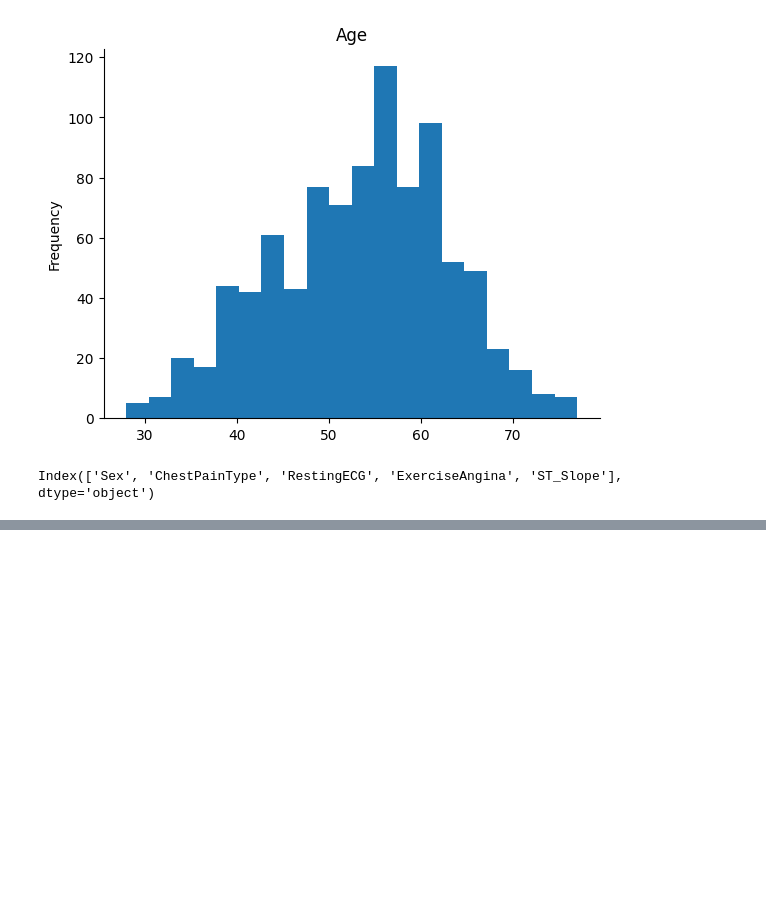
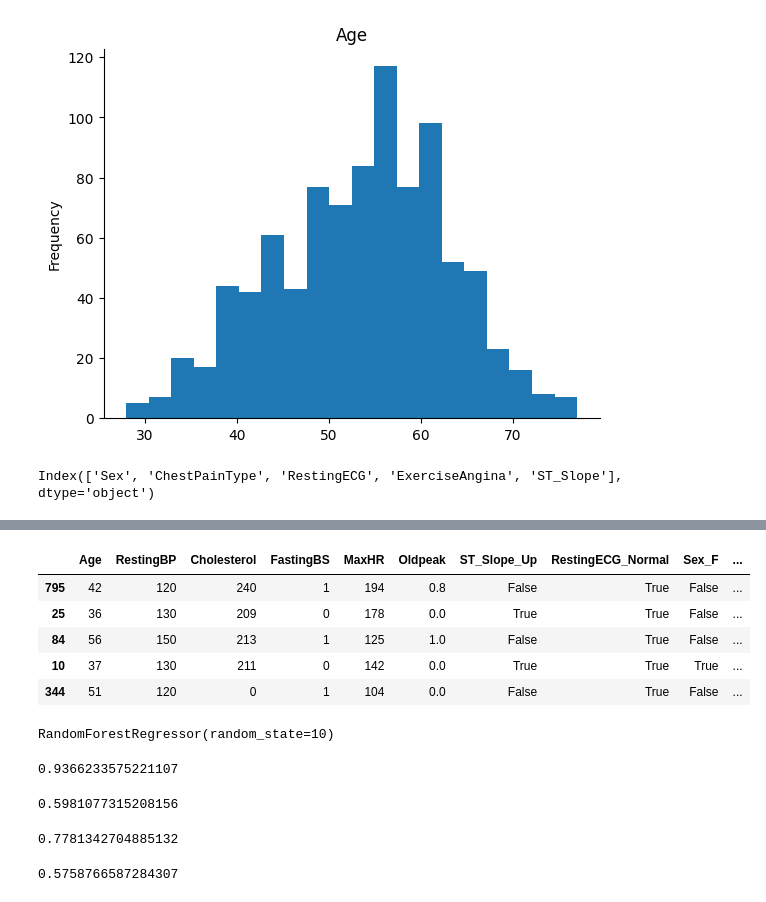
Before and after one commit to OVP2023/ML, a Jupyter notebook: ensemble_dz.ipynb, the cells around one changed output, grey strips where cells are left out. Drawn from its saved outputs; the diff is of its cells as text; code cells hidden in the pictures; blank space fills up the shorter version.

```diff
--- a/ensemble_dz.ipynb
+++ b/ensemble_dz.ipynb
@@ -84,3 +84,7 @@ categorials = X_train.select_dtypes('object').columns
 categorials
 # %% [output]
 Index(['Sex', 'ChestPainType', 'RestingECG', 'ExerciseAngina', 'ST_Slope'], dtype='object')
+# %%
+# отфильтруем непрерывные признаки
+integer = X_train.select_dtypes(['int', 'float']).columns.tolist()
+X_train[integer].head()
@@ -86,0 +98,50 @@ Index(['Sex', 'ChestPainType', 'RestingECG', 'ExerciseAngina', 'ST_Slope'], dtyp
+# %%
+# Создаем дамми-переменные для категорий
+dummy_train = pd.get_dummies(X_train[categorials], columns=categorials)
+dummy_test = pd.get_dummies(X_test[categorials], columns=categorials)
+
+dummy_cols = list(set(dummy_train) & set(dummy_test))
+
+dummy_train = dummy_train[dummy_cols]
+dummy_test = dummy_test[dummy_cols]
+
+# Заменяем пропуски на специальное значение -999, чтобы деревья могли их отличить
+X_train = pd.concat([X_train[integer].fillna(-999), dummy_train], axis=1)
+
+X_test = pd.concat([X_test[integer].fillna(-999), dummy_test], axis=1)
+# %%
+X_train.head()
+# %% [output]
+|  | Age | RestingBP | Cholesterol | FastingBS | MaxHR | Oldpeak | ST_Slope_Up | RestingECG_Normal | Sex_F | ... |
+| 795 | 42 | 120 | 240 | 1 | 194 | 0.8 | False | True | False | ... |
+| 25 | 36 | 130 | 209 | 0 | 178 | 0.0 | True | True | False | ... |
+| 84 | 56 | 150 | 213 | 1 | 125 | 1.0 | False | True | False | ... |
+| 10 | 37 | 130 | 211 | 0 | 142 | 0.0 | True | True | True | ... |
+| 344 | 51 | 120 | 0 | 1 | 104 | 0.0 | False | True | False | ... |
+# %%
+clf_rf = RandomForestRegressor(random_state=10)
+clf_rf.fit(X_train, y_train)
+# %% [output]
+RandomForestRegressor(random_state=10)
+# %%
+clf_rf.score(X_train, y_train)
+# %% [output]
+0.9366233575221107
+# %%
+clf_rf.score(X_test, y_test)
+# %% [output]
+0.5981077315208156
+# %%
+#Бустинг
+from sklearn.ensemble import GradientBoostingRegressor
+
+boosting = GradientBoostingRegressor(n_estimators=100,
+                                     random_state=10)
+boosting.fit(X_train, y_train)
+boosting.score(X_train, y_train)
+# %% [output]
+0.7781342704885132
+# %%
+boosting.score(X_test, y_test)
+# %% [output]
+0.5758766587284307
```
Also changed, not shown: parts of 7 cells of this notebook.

* [WHAT YOU WILL DO] The entire listing above, word for word and without pictures, is what should be output.

* [ANSWER TO THIS TASK]
Before and after one commit to OVP2023/ML, a Jupyter notebook: ensemble_dz.ipynb, the cells around one changed output, grey strips where cells are left out. Drawn from its saved outputs; the diff is of its cells as text; code cells hidden in the pictures; blank space fills up the shorter version.

```diff
--- a/ensemble_dz.ipynb
+++ b/ensemble_dz.ipynb
@@ -84,3 +84,7 @@ categorials = X_train.select_dtypes('object').columns
 categorials
 # %% [output]
 Index(['Sex', 'ChestPainType', 'RestingECG', 'ExerciseAngina', 'ST_Slope'], dtype='object')
+# %%
+# отфильтруем непрерывные признаки
+integer = X_train.select_dtypes(['int', 'float']).columns.tolist()
+X_train[integer].head()
@@ -86,0 +98,50 @@ Index(['Sex', 'ChestPainType', 'RestingECG', 'ExerciseAngina', 'ST_Slope'], dtyp
+# %%
+# Создаем дамми-переменные для категорий
+dummy_train = pd.get_dummies(X_train[categorials], columns=categorials)
+dummy_test = pd.get_dummies(X_test[categorials], columns=categorials)
+
+dummy_cols = list(set(dummy_train) & set(dummy_test))
+
+dummy_train = dummy_train[dummy_cols]
+dummy_test = dummy_test[dummy_cols]
+
+# Заменяем пропуски на специальное значение -999, чтобы деревья могли их отличить
+X_train = pd.concat([X_train[integer].fillna(-999), dummy_train], axis=1)
+
+X_test = pd.concat([X_test[integer].fillna(-999), dummy_test], axis=1)
+# %%
+X_train.head()
+# %% [output]
+|  | Age | RestingBP | Cholesterol | FastingBS | MaxHR | Oldpeak | ST_Slope_Up | RestingECG_Normal | Sex_F | ... |
+| 795 | 42 | 120 | 240 | 1 | 194 | 0.8 | False | True | False | ... |
+| 25 | 36 | 130 | 209 | 0 | 178 | 0.0 | True | True | False | ... |
+| 84 | 56 | 150 | 213 | 1 | 125 | 1.0 | False | True | False | ... |
+| 10 | 37 | 130 | 211 | 0 | 142 | 0.0 | True | True | True | ... |
+| 344 | 51 | 120 | 0 | 1 | 104 | 0.0 | False | True | False | ... |
+# %%
+clf_rf = RandomForestRegressor(random_state=10)
+clf_rf.fit(X_train, y_train)
+# %% [output]
+RandomForestRegressor(random_state=10)
+# %%
+clf_rf.score(X_train, y_train)
+# %% [output]
+0.9366233575221107
+# %%
+clf_rf.score(X_test, y_test)
+# %% [output]
+0.5981077315208156
+# %%
+#Бустинг
+from sklearn.ensemble import GradientBoostingRegressor
+
+boosting = GradientBoostingRegressor(n_estimators=100,
+                                     random_state=10)
+boosting.fit(X_train, y_train)
+boosting.score(X_train, y_train)
+# %% [output]
+0.7781342704885132
+# %%
+boosting.score(X_test, y_test)
+# %% [output]
+0.5758766587284307
```
Also changed, not shown: parts of 7 cells of this notebook.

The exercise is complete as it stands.